Therefore if there is any encouragement in Christ, if there is any consolation of love, if there is any fellowship of the Spirit, if any affection and compassion, make my joy complete by being of the same mind, maintaining the same love, united in spirit, intent on one purpose. —Philippians 2:1–2 Do not grieve the Holy Spirit of God, by whom you were sealed for the day of redemption. Let all bitterness and wrath and anger and clamor and slander be put away from you, along with all malice. Be kind to one another, tender-hearted, forgiving each other, just as God in Christ also has forgiven you. —Ephesians 4:30–32
Hymn 130. (L. M.) Love and hatred. Phil. ii. 2; Eph. iv. 30, &c. Isaac Watts (1674–1748) Now by the bowels of my God, His sharp distress, his sore complaints, By his last groans, his dying blood, I charge my soul to love the saints. Clamour, and wrath, and war, begone, Envy and spite, for ever cease; Let bitter words no more be known Amongst the saints, the sons of peace. The Spirit, like a peaceful dove, Flies from the realms of noise and strife: Why should we vex and grieve his love Who seals our souls to heav’nly life? Tender and kind be all our thoughts, Through all our lives let mercy run; So God forgives our num’rous faults, For the dear sake of Christ his Son. —The Psalms & Hymns of Isaac Watts. Hymns and Spiritual Songs. Book I: Collected from the Holy Scriptures (Soli Deo Gloria, 1997).

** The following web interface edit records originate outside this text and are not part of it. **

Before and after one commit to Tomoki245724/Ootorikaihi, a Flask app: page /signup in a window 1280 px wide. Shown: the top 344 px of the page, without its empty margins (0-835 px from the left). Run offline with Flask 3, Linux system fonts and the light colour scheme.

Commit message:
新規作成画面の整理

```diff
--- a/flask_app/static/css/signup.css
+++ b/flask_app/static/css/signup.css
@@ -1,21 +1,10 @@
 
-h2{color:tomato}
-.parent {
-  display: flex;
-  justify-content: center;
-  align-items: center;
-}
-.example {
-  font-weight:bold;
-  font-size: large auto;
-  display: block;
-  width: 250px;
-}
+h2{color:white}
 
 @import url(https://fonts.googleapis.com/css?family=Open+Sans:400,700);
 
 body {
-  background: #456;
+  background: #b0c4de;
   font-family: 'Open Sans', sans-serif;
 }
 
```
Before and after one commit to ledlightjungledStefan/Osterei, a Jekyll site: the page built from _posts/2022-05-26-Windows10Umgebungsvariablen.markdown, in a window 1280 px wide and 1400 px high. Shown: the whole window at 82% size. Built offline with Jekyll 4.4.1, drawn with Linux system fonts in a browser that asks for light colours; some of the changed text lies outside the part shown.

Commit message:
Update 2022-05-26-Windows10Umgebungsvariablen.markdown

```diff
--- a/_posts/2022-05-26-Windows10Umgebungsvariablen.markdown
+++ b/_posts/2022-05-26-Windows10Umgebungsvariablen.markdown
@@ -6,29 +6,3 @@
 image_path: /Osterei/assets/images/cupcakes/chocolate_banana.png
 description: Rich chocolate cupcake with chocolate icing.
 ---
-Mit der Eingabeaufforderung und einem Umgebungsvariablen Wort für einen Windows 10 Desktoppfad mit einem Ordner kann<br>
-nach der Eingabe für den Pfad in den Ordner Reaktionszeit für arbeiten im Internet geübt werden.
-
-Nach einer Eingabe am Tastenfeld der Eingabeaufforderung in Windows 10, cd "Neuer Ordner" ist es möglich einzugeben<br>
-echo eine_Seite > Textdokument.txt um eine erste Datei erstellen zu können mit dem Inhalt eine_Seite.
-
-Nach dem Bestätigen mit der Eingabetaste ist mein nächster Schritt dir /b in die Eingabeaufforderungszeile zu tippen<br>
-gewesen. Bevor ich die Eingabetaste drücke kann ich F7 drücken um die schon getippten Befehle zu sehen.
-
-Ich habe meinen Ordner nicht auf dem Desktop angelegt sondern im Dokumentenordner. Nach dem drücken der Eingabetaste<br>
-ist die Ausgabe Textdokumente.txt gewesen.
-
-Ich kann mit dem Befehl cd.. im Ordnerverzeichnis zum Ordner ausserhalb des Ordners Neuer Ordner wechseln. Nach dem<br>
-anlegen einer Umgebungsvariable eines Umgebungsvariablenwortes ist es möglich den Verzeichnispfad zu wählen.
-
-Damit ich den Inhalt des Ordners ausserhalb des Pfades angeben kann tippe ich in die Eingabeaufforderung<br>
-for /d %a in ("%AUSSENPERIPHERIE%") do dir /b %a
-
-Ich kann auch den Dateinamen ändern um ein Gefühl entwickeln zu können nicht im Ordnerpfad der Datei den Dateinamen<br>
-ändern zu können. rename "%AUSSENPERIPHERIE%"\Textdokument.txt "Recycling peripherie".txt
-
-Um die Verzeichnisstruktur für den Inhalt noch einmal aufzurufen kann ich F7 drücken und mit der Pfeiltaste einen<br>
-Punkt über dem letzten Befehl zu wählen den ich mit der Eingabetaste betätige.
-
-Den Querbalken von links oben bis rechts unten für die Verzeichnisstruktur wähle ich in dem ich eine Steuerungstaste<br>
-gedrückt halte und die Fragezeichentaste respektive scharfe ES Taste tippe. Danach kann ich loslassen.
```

Grace to you and peace from God our Father and the Lord Jesus Christ.
Immortal, Invisible Now to the King eternal, immortal, invisible, the only God, be honor and glory forever and ever. 1 Timothy 1:17 Immortal, invisible, God only wise, In light inaccessible hid from our eyes, Most blessèd, most glorious, the Ancient of Days, Almighty, victorious—Thy great Name we praise. Unresting, unhasting, and silent as light, Nor wanting, nor wasting, Thou rulest in might; Thy justice, like mountains, high soaring above Thy clouds, which are fountains of goodness and love. To all, life Thou givest—to both great and small; In all life Thou livest—the true life of all; We blossom and flourish as leaves on the tree, And wither and perish—but naught changeth Thee. Great Father of glory, pure Father of light, Thine angels adore Thee, all veiling their sight; All praise we would render—O help us to see ’Tis only the splendor of light hideth Thee! —The Hymnal for Worship & Celebration (Word Music).
The Gibbers are, of course, the inhabitants of Gibb, speakers of—well, you figure it out.
Pentecostal father Charles Parham was a nut by anyone’s standard. Contrary to cessationist—i.e., biblical—orthodoxy, he expected the gift of tongues. Contrary to today’s Pentecostal/charismatic dogma, he believed that biblical tongues were actual languages, intended to be understood.
He boasted to the Topeka State Journal, “The Lord will give us the power of speech to talk to the people of the various nations without having to study them in schools.” Several weeks later, he told the Kansas City Times, “A part of our labor will be to teach the church the uselessness of spending years of time preparing missionaries for work in foreign lands when all they have to do is ask God for power.” —John MacArthur, Strange Fire: The Danger of Offending the Holy Spirit with Counterfeit Worship (Thomas Nelson, 2014), 22.
As the best laid plans of mice and mystics often go awry, so Parham’s plans were to be disappointed.
S. C. Todd of the Bible Missionary Society investigated eighteen Pentecostals who went to Japan, China, and India “expecting to preach to the natives in those countries in their own tongue,” and found that by their own admission “in no single instance have [they] been able to do so.” As these and other missionaries returned in disappointment and failure, Pentecostals were compelled to rethink their original view of speaking in tongues. — Ibid., 23.